■ **Exercise description**: Give the number of lines in the listing that hold the word "CountriesStats". Write nothing but that number.
====== Source information ======
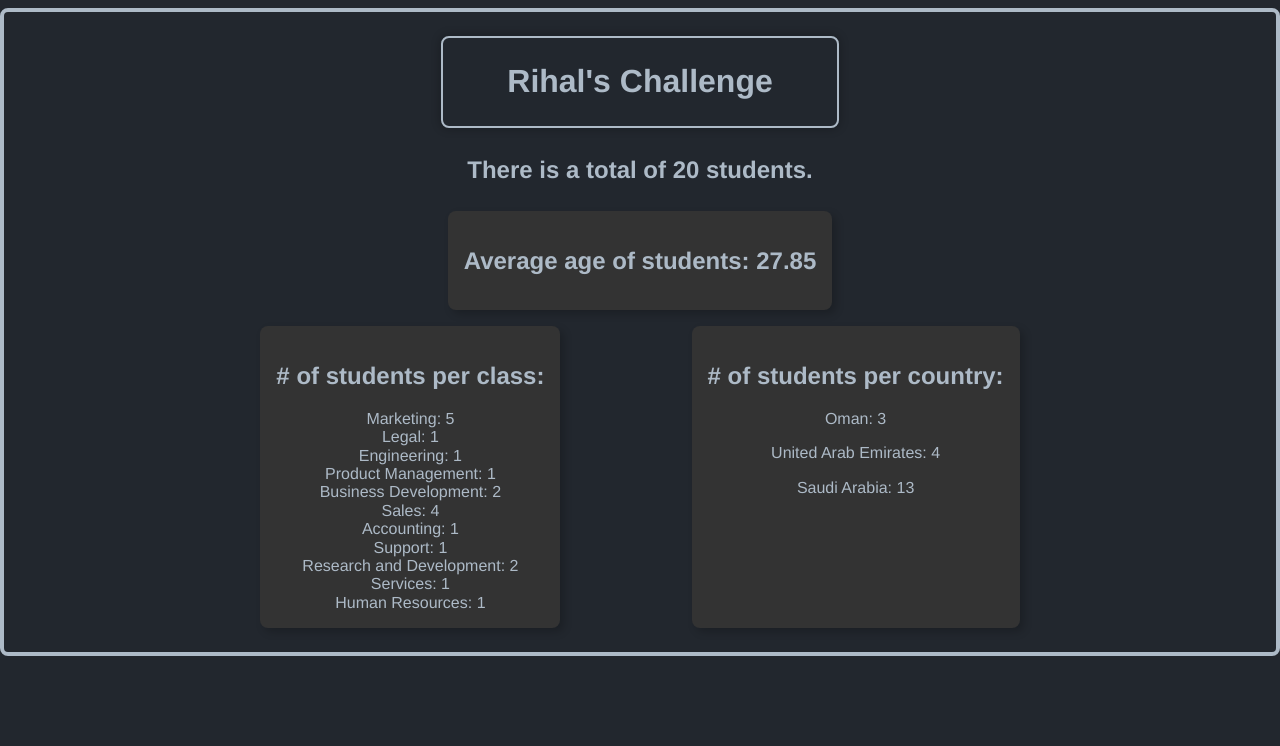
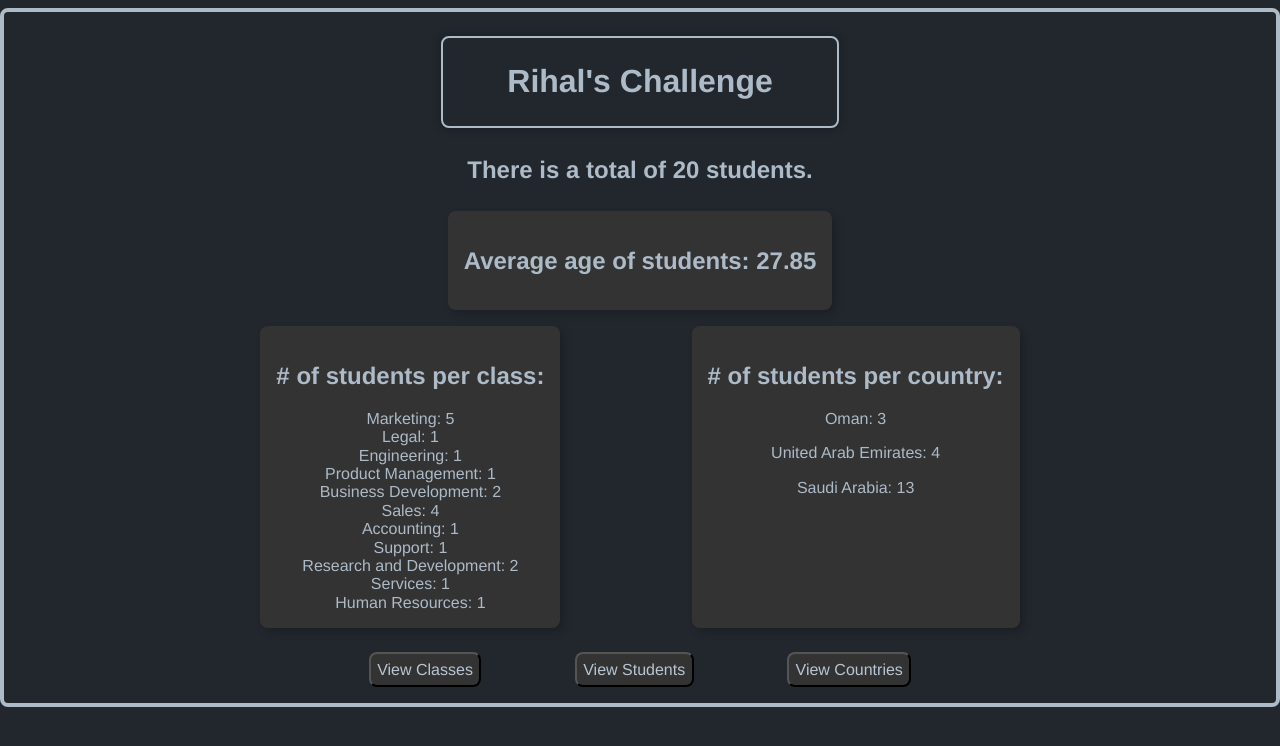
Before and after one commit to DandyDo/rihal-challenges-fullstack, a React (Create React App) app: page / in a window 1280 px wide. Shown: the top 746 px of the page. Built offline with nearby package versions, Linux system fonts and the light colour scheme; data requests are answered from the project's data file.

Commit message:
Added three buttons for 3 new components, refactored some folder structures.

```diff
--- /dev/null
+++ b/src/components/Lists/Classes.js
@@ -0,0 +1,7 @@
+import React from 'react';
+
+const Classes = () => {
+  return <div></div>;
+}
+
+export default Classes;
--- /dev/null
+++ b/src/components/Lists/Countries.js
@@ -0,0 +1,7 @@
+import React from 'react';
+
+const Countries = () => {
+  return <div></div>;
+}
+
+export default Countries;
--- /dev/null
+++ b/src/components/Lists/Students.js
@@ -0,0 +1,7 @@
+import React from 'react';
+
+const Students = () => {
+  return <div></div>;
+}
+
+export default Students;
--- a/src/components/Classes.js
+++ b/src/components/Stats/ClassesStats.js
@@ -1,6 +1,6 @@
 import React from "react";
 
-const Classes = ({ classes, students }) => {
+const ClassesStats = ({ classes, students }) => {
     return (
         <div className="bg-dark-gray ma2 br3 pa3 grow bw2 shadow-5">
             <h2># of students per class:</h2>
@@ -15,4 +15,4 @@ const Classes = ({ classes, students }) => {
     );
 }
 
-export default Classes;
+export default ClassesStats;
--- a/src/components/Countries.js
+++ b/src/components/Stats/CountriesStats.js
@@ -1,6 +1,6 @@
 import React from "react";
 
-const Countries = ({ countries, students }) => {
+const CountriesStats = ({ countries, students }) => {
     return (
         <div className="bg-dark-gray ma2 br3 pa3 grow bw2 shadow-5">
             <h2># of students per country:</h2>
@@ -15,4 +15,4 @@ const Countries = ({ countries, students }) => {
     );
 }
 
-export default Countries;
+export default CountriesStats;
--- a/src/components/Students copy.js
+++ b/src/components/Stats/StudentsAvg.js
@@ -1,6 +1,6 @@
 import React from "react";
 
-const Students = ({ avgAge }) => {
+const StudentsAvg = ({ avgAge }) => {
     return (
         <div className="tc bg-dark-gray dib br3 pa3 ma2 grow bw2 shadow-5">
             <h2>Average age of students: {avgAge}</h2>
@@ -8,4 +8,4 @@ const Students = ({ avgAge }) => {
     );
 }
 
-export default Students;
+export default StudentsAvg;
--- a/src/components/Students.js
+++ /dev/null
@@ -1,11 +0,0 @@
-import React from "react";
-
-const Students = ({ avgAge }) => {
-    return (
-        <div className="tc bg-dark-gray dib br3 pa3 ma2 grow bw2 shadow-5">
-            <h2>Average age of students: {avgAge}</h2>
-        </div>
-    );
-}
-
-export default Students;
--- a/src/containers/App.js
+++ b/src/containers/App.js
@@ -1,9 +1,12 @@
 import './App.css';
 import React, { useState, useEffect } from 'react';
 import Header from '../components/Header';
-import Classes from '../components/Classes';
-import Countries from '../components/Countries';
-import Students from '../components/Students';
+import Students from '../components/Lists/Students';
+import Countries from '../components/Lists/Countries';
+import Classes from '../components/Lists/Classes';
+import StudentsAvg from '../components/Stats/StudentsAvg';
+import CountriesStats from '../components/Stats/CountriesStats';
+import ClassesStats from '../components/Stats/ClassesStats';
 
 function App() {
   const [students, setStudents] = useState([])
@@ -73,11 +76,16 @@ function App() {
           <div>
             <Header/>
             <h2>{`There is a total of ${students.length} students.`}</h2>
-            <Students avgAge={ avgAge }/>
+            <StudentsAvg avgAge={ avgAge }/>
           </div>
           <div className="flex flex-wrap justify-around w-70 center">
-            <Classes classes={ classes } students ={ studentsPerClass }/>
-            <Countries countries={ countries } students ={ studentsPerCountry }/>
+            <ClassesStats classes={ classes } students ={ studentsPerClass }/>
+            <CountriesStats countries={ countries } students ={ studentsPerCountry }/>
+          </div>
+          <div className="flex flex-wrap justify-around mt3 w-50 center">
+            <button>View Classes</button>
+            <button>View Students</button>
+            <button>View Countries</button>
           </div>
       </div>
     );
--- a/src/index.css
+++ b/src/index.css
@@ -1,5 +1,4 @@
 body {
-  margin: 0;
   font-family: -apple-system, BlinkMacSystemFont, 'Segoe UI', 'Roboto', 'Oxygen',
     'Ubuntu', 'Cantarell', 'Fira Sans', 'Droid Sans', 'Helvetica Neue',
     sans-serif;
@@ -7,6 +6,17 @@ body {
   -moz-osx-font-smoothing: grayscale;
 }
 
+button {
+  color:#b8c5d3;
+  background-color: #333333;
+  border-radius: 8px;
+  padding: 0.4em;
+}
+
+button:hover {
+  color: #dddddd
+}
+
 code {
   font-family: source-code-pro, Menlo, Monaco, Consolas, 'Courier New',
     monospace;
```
======
■ **Solution**: 5